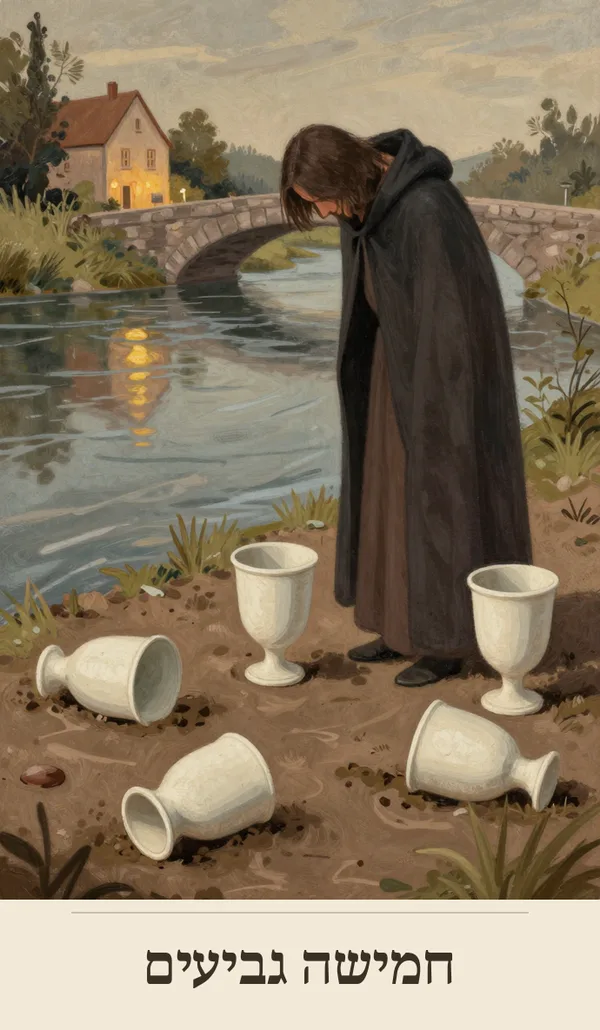
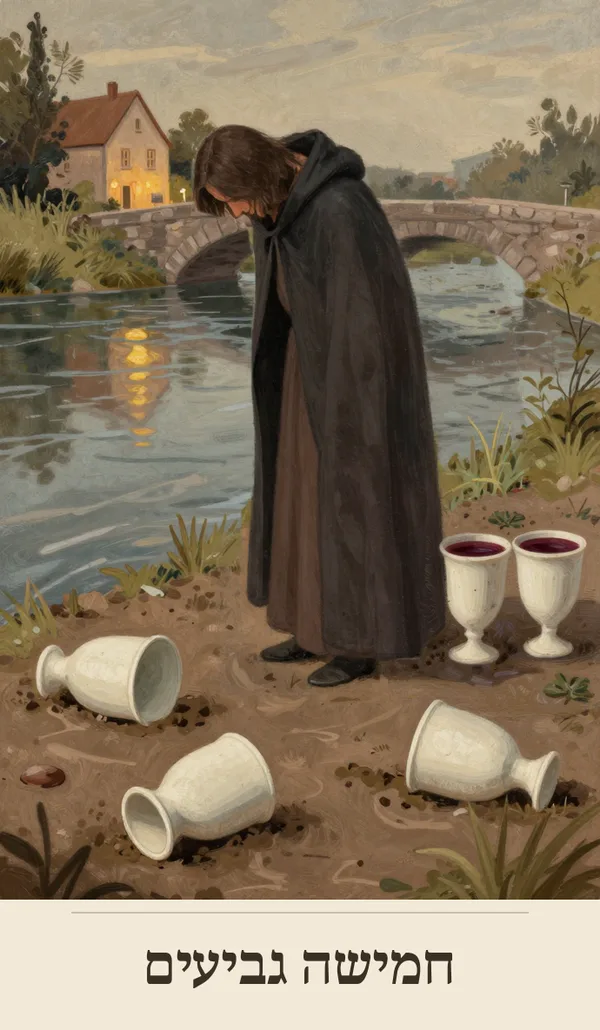
content(tarot): 5 of Cups — the two standing cups now stand full behind the figure; assets v13
Figure shifted left, the cup that stood in front of him removed, two
wine-filled goblets placed behind his back (as the card's reading says).

Changed region(s): [[0.3, 0.0932, 1.0, 0.7146]]

diff --git a/shared/tarot/cards.ts b/shared/tarot/cards.ts
@@ -159,7 +159,7 @@ export function cardBySlug(slug: string): CardStruct | undefined {
  * גרסת נכסי החפיסה — מעלים אותה אחרי כל החלפת תמונות כדי לעקוף את מטמון
  * ה-CDN (Cloudflare) והדפדפן: שם הקובץ נשאר, ה-query string משתנה.
  */
-export const DECK_ASSETS_VERSION = 12;
+export const DECK_ASSETS_VERSION = 13;
 
 /** נתיב התמונה הציבורי של קלף; הנכסים מגיעים מצנרת tarot-deck. */
 export function cardImagePath(id: string): string {

diff --git a/shared/tarot/tarot.test.ts b/shared/tarot/tarot.test.ts
@@ -62,8 +62,8 @@ describe("tarot card structure", () => {
   it("looks up cards and builds image paths", () => {
     expect(cardById("pents-09")?.he).toBe("תשעה מטבעות");
     expect(cardById("nope")).toBeUndefined();
-    expect(cardImagePath("major-00")).toBe("/tarot-cards/major-00.webp?v=12");
-    expect(CARD_BACK_IMAGE).toBe("/tarot-cards/back.webp?v=12");
+    expect(cardImagePath("major-00")).toBe("/tarot-cards/major-00.webp?v=13");
+    expect(CARD_BACK_IMAGE).toBe("/tarot-cards/back.webp?v=13");
   });
 });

·····

* _EXERCISE_
Read through the entries and copy each line in which "shared" appears.

* _TASK ANSWER_
diff --git a/shared/tarot/cards.ts b/shared/tarot/cards.ts
diff --git a/shared/tarot/tarot.test.ts b/shared/tarot/tarot.test.ts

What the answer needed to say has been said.